Records from a collection
※
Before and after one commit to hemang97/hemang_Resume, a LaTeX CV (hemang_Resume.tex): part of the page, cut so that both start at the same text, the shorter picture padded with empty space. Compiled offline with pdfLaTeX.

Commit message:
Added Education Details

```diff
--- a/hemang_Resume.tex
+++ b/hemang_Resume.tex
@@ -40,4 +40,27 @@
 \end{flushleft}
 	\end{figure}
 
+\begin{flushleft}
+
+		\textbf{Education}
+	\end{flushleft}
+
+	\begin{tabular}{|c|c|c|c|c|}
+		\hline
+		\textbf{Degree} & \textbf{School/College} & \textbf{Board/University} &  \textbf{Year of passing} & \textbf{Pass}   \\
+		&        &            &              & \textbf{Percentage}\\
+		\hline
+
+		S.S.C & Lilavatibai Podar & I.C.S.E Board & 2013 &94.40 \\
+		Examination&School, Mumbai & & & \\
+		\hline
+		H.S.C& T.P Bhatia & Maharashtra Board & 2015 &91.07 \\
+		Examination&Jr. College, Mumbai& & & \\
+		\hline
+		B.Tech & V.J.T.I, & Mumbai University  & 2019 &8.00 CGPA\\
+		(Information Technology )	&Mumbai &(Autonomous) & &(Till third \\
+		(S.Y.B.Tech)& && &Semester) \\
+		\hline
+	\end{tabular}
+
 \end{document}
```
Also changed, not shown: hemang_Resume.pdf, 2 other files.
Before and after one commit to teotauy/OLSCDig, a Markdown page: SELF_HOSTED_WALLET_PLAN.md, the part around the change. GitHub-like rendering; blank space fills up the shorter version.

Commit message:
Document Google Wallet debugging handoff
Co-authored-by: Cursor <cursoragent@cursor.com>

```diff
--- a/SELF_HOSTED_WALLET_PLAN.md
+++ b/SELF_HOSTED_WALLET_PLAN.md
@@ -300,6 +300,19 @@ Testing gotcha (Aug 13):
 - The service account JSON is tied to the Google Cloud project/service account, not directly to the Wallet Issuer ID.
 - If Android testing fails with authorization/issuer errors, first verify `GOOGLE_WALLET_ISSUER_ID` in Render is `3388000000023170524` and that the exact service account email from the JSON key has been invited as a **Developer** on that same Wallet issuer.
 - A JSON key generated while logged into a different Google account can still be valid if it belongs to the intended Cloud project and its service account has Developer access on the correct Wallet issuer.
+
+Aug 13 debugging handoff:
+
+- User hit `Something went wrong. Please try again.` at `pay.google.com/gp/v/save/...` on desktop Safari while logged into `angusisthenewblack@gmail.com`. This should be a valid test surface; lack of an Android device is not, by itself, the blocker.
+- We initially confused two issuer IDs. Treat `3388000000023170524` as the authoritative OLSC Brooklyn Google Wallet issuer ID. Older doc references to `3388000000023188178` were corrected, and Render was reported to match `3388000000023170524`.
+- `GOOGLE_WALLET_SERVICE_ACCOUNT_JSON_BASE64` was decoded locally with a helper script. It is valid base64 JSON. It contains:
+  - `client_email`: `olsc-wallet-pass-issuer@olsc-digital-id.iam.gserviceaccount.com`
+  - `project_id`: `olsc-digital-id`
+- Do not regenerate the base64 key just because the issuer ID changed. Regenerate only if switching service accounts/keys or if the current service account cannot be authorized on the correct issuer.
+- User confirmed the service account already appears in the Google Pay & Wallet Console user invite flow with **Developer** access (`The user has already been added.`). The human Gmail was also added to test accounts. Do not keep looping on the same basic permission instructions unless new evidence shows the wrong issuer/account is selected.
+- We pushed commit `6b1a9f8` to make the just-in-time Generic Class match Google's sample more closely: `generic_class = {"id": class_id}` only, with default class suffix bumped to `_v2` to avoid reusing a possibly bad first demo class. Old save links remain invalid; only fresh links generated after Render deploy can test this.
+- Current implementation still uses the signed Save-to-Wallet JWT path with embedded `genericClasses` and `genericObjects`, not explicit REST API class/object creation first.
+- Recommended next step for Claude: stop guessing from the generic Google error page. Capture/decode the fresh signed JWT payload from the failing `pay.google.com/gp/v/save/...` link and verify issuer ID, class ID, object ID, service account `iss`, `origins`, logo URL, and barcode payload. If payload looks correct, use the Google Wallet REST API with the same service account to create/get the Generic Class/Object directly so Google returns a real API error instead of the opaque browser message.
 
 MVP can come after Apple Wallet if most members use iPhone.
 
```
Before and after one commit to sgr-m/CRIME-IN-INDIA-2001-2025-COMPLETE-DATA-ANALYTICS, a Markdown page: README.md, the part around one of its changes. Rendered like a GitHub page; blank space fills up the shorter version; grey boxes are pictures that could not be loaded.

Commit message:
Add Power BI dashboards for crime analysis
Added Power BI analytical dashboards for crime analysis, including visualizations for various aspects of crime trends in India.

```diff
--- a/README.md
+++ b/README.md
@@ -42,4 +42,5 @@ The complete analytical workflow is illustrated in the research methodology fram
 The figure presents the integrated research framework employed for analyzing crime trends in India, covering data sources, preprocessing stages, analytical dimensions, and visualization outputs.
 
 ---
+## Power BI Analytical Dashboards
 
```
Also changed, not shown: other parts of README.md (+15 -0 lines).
※
■ Action item: With the data above as the source, tally the lines that include the string "changed", and give that figure alone.

■ Reply to the task: 3